Research can be a lot like detective work. Finding background information on a potential story can be done a lot of different ways. Your tactics will probably be determined by the subject matter.
For example, if you're looking for background info on the latest state education legislation you could go to the source and start by visiting the Florida House of Representatives' and Florida Senate's websites to identify the sponsoring legislators and/or committee of origin. However, the history of education legislation might not be found entirely on the web. You may need to search for books or in the Libraries' databases to get the big picture.
Following the trails of other journalists can often lead to new sources of information and help you break a new story. The path you take from start to finish will vary wildly from day to day, but we've listed a few standard strategies and tools on this page.
Try these online databases to find full-text newspaper articles. Remember to choose FULL TEXT, if available.
Most newspapers have an online presence where one can access some of the paper's content, but there are a few problems with relying on them for your research needs:
To access complete newspapers on the web you'll need to use the Libraries' databases. Instructions on accessing them is below.
To log in to the databases, you will use the same Rivermail e-mail address and password you set up to log into MyPioneerPortal. First-time users of MyPioneerPortal can create their password by following the instructions you receive in your activation email. To reset your password, select "Need help signing in." The librarians cannot reset MyPioneerPortal passwords, if you need additional assistance visit the tutorial on MyPioneerPortal.
Databases contain online versions of newspapers, magazines, journals, encyclopedias, dictionaries, and book chapters. Since you access databases online, many people think they are websites. They are NOT websites. You must log in to gain access to databases because they are proprietary resources leased for use by IRSC students and employees.
When searching databases, you can be more specific with your keywords for a more precise list of results.
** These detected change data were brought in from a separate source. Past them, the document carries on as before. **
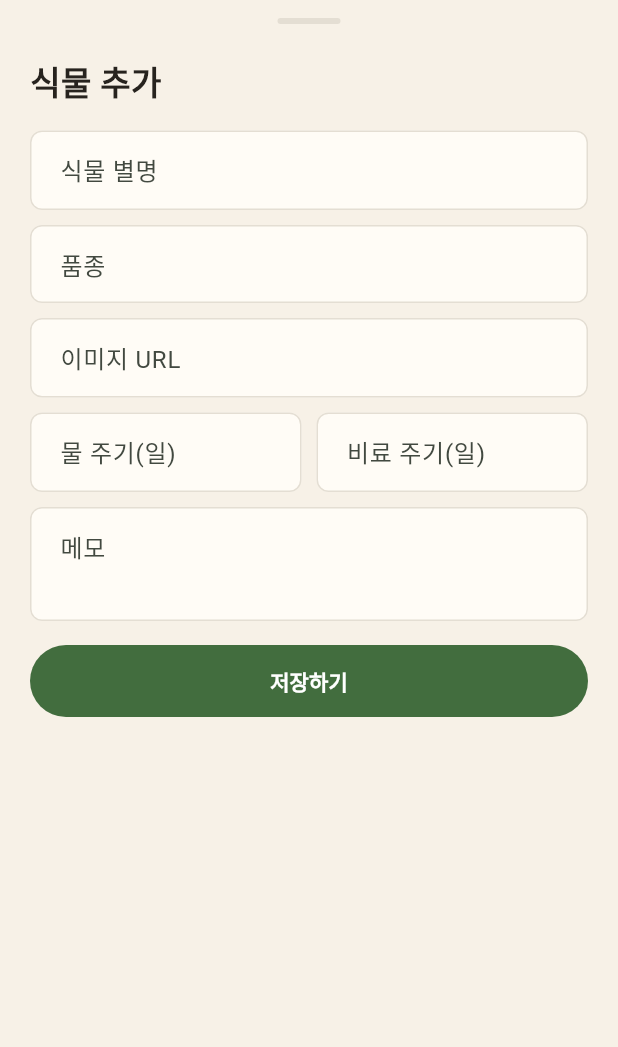
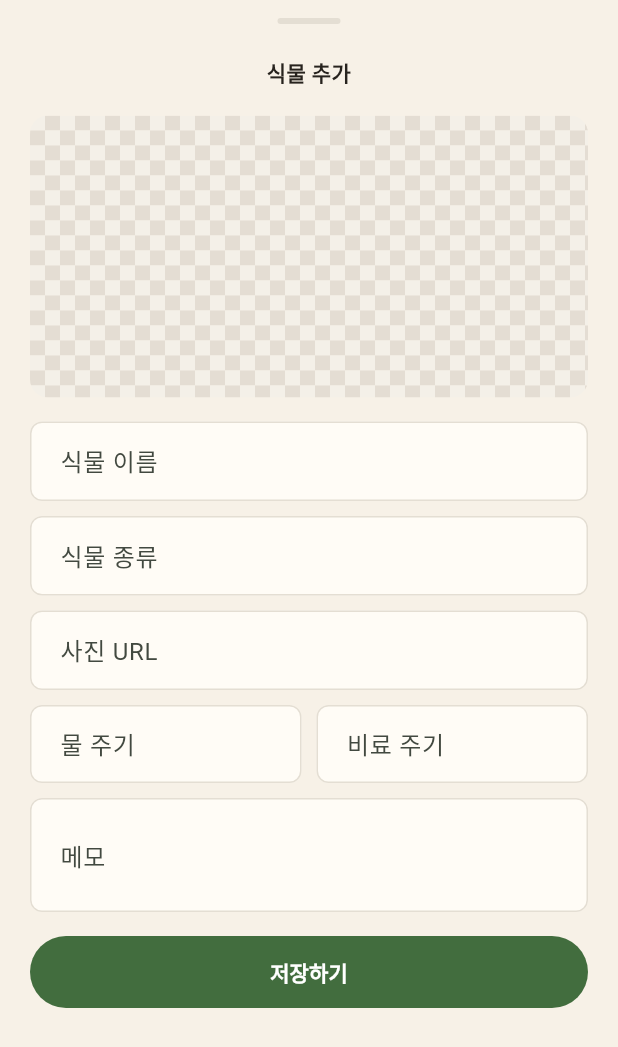
Before and after one commit to 2026-gbsw-capstone/Plant-it, a Flutter app: the AddPlantSheet widget shown alone on an empty page, opened directly, on a phone screen of 412 x 824 dp. Shown: the top 1047 px of the screen. Run offline on Flutter 3.47's test engine with Material 3 defaults, Android fonts, the phone set to English and light mode, and no system bars; our stand-ins replace firebase_auth, firebase_core, firebase_messaging, flutter_secure_storage, flutter_svg, go_router and 1 more; accounts and stored records are empty; network calls fail; Roboto replaces fonts that are missing (GmarketSansTTF).

Commit message:
Refine Figma screens and plant chat route

```diff
--- a/plant_it_fe/lib/app_router.dart
+++ b/plant_it_fe/lib/app_router.dart
@@ -17,6 +17,14 @@ final GoRouter appRouter = GoRouter(
     ),
     GoRoute(path: '/home', builder: (context, state) => const PlantHomeShell()),
     GoRoute(
+      path: '/settings',
+      builder: (context, state) => const SettingsScreen(),
+    ),
+    GoRoute(
+      path: '/app-info',
+      builder: (context, state) => const AppInfoScreen(),
+    ),
+    GoRoute(
       path: '/plants/:plantId',
       builder: (context, state) {
         final plantId =
@@ -24,5 +32,13 @@ final GoRouter appRouter = GoRouter(
         return PlantDetailScreen(plantId: plantId);
       },
     ),
+    GoRoute(
+      path: '/plants/:plantId/chat',
+      builder: (context, state) {
+        final plantId =
+            int.tryParse(state.pathParameters['plantId'] ?? '') ?? 0;
+        return PlantChatScreen(plantId: plantId);
+      },
+    ),
   ],
 );
--- a/plant_it_fe/lib/screens/app_screen.dart
+++ b/plant_it_fe/lib/screens/app_screen.dart
@@ -18,6 +18,8 @@ part 'home/plants_tab.dart';
 part 'plant/plant_detail_screen.dart';
 part 'encyclopedia/encyclopedia_tab.dart';
 part 'profile/profile_tab.dart';
+part 'profile/settings_screen.dart';
+part 'profile/app_info_screen.dart';
 part 'plant/add_plant_sheet.dart';
 part 'plant/diary_sheet.dart';
 part 'plant/plant_chat_panel.dart';
--- a/plant_it_fe/lib/screens/plant/add_plant_sheet.dart
+++ b/plant_it_fe/lib/screens/plant/add_plant_sheet.dart
@@ -81,26 +81,46 @@ class _AddPlantSheetState extends State<AddPlantSheet> {
     return _SheetFrame(
       child: Column(
         mainAxisSize: MainAxisSize.min,
-        crossAxisAlignment: CrossAxisAlignment.start,
+        crossAxisAlignment: CrossAxisAlignment.stretch,
         children: [
           Text(
             widget.plant == null ? '식물 추가' : '식물 정보 수정',
-            style: const TextStyle(fontSize: 22, fontWeight: FontWeight.w700),
+            textAlign: TextAlign.center,
+            style: const TextStyle(fontSize: 14, fontWeight: FontWeight.w900),
+          ),
+          const SizedBox(height: 18),
+          ClipRRect(
+            borderRadius: BorderRadius.circular(8),
+            child: SizedBox(
+              height: 188,
+              child: widget.plant?.plantImageUrl?.isNotEmpty ?? false
+                  ? _PlantImage(url: widget.plant!.plantImageUrl)
+                  : const _CheckeredTile(),
+            ),
           ),
           const SizedBox(height: 16),
           TextField(
             controller: _name,
-            decoration: const InputDecoration(hintText: '식물 별명'),
+            decoration: const InputDecoration(
+              labelText: '식물 이름',
+              hintText: '식물 이름',
+            ),
           ),
           const SizedBox(height: 10),
           TextField(
             controller: _species,
-            decoration: const InputDecoration(hintText: '품종'),
+            decoration: const InputDecoration(
+              labelText: '식물 종류',
+              hintText: '식물 종류',
+            ),
           ),
           const SizedBox(height: 10),
           TextField(
             controller: _imageUrl,
-            decoration: const InputDecoration(hintText: '이미지 URL'),
+            decoration: const InputDecoration(
+              labelText: '사진 URL',
+              hintText: '사진 URL',
+            ),
           ),
           const SizedBox(height: 10),
           Row(
@@ -109,7 +129,10 @@ class _AddPlantSheetState extends State<AddPlantSheet> {
                 child: TextField(
                   controller: _watering,
                   keyboardType: TextInputType.number,
-                  decoration: const InputDecoration(hintText: '물 주기(일)'),
+                  decoration: const InputDecoration(
+                    labelText: '물 주기',
+                    hintText: '일',
+                  ),
                 ),
               ),
               const SizedBox(width: 10),
@@ -117,7 +140,10 @@ class _AddPlantSheetState extends State<AddPlantSheet> {
                 child: TextField(
                   controller: _fertilizer,
                   keyboardType: TextInputType.number,
-                  decoration: const InputDecoration(hintText: '비료 주기(일)'),
+                  decoration: const InputDecoration(
+                    labelText: '비료 주기',
+                    hintText: '일',
+                  ),
                 ),
               ),
             ],
@@ -127,7 +153,7 @@ class _AddPlantSheetState extends State<AddPlantSheet> {
             controller: _memo,
             minLines: 2,
             maxLines: 4,
-            decoration: const InputDecoration(hintText: '메모'),
+            decoration: const InputDecoration(labelText: '메모', hintText: '메모'),
           ),
           const SizedBox(height: 16),
           _PrimaryButton(
```
Also changed, not shown: plant_it_fe/lib/screens/plant/diary_sheet.dart (+14 -5 lines), plant_it_fe/lib/screens/plant/plant_chat_panel.dart (+72 -11 lines), plant_it_fe/lib/screens/plant/plant_detail_screen.dart (+7 -2 lines), plant_it_fe/lib/screens/profile/app_info_screen.dart (added, +71 -0 lines), plant_it_fe/lib/screens/profile/profile_tab.dart (+10 -1 lines), plant_it_fe/lib/screens/profile/settings_screen.dart (added, +105 -0 lines), plant_it_fe/lib/screens/shared/app_widgets.dart (+42 -0 lines).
You can search within the title, abstract, or full text of the item. The hardest part of searching databases is knowing which one to choose. The IRSC list of databases offers brief information about each resource. You can also view the databases recommended by subject to help you more easily select appropriate databases.